The input:
[Start of section]

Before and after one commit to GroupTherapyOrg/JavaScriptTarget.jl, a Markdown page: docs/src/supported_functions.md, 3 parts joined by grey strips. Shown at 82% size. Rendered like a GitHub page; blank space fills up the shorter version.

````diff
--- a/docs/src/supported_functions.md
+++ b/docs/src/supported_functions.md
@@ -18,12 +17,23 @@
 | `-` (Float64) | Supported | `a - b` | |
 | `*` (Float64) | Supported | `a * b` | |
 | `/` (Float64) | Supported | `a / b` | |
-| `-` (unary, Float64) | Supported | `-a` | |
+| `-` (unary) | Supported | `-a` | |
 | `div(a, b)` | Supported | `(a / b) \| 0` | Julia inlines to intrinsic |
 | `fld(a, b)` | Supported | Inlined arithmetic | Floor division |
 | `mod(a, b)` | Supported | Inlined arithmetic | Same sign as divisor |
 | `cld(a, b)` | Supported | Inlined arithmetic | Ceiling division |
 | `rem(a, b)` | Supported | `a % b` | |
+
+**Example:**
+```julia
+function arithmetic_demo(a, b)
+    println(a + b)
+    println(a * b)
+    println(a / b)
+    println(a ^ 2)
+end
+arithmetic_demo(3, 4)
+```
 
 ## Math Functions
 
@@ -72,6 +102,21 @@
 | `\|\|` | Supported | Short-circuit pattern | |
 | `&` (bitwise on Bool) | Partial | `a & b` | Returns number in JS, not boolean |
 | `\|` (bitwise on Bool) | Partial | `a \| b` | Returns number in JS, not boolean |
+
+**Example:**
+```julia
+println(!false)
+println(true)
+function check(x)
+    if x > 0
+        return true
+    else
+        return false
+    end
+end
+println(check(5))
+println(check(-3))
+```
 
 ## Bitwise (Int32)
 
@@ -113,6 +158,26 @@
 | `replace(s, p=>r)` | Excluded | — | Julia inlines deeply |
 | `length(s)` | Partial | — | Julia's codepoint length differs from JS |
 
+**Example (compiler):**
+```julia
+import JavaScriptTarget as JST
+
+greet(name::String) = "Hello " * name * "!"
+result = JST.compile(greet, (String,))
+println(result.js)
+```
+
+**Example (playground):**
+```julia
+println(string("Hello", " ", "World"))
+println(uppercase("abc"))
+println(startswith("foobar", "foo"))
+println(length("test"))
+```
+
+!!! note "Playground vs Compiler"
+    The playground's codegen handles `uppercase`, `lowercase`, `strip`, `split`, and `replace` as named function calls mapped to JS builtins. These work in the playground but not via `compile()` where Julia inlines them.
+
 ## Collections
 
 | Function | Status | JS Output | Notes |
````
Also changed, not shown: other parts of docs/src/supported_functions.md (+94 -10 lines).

[End of section]

Everything in the data must be repeated exactly; leave no line out.

Before and after one commit to GroupTherapyOrg/JavaScriptTarget.jl, a Markdown page: docs/src/supported_functions.md, 3 parts joined by grey strips. Shown at 82% size. Rendered like a GitHub page; blank space fills up the shorter version.

````diff
--- a/docs/src/supported_functions.md
+++ b/docs/src/supported_functions.md
@@ -18,12 +17,23 @@
 | `-` (Float64) | Supported | `a - b` | |
 | `*` (Float64) | Supported | `a * b` | |
 | `/` (Float64) | Supported | `a / b` | |
-| `-` (unary, Float64) | Supported | `-a` | |
+| `-` (unary) | Supported | `-a` | |
 | `div(a, b)` | Supported | `(a / b) \| 0` | Julia inlines to intrinsic |
 | `fld(a, b)` | Supported | Inlined arithmetic | Floor division |
 | `mod(a, b)` | Supported | Inlined arithmetic | Same sign as divisor |
 | `cld(a, b)` | Supported | Inlined arithmetic | Ceiling division |
 | `rem(a, b)` | Supported | `a % b` | |
+
+**Example:**
+```julia
+function arithmetic_demo(a, b)
+    println(a + b)
+    println(a * b)
+    println(a / b)
+    println(a ^ 2)
+end
+arithmetic_demo(3, 4)
+```
 
 ## Math Functions
 
@@ -72,6 +102,21 @@
 | `\|\|` | Supported | Short-circuit pattern | |
 | `&` (bitwise on Bool) | Partial | `a & b` | Returns number in JS, not boolean |
 | `\|` (bitwise on Bool) | Partial | `a \| b` | Returns number in JS, not boolean |
+
+**Example:**
+```julia
+println(!false)
+println(true)
+function check(x)
+    if x > 0
+        return true
+    else
+        return false
+    end
+end
+println(check(5))
+println(check(-3))
+```
 
 ## Bitwise (Int32)
 
@@ -113,6 +158,26 @@
 | `replace(s, p=>r)` | Excluded | — | Julia inlines deeply |
 | `length(s)` | Partial | — | Julia's codepoint length differs from JS |
 
+**Example (compiler):**
+```julia
+import JavaScriptTarget as JST
+
+greet(name::String) = "Hello " * name * "!"
+result = JST.compile(greet, (String,))
+println(result.js)
+```
+
+**Example (playground):**
+```julia
+println(string("Hello", " ", "World"))
+println(uppercase("abc"))
+println(startswith("foobar", "foo"))
+println(length("test"))
+```
+
+!!! note "Playground vs Compiler"
+    The playground's codegen handles `uppercase`, `lowercase`, `strip`, `split`, and `replace` as named function calls mapped to JS builtins. These work in the playground but not via `compile()` where Julia inlines them.
+
 ## Collections
 
 | Function | Status | JS Output | Notes |
````
Also changed, not shown: other parts of docs/src/supported_functions.md (+94 -10 lines).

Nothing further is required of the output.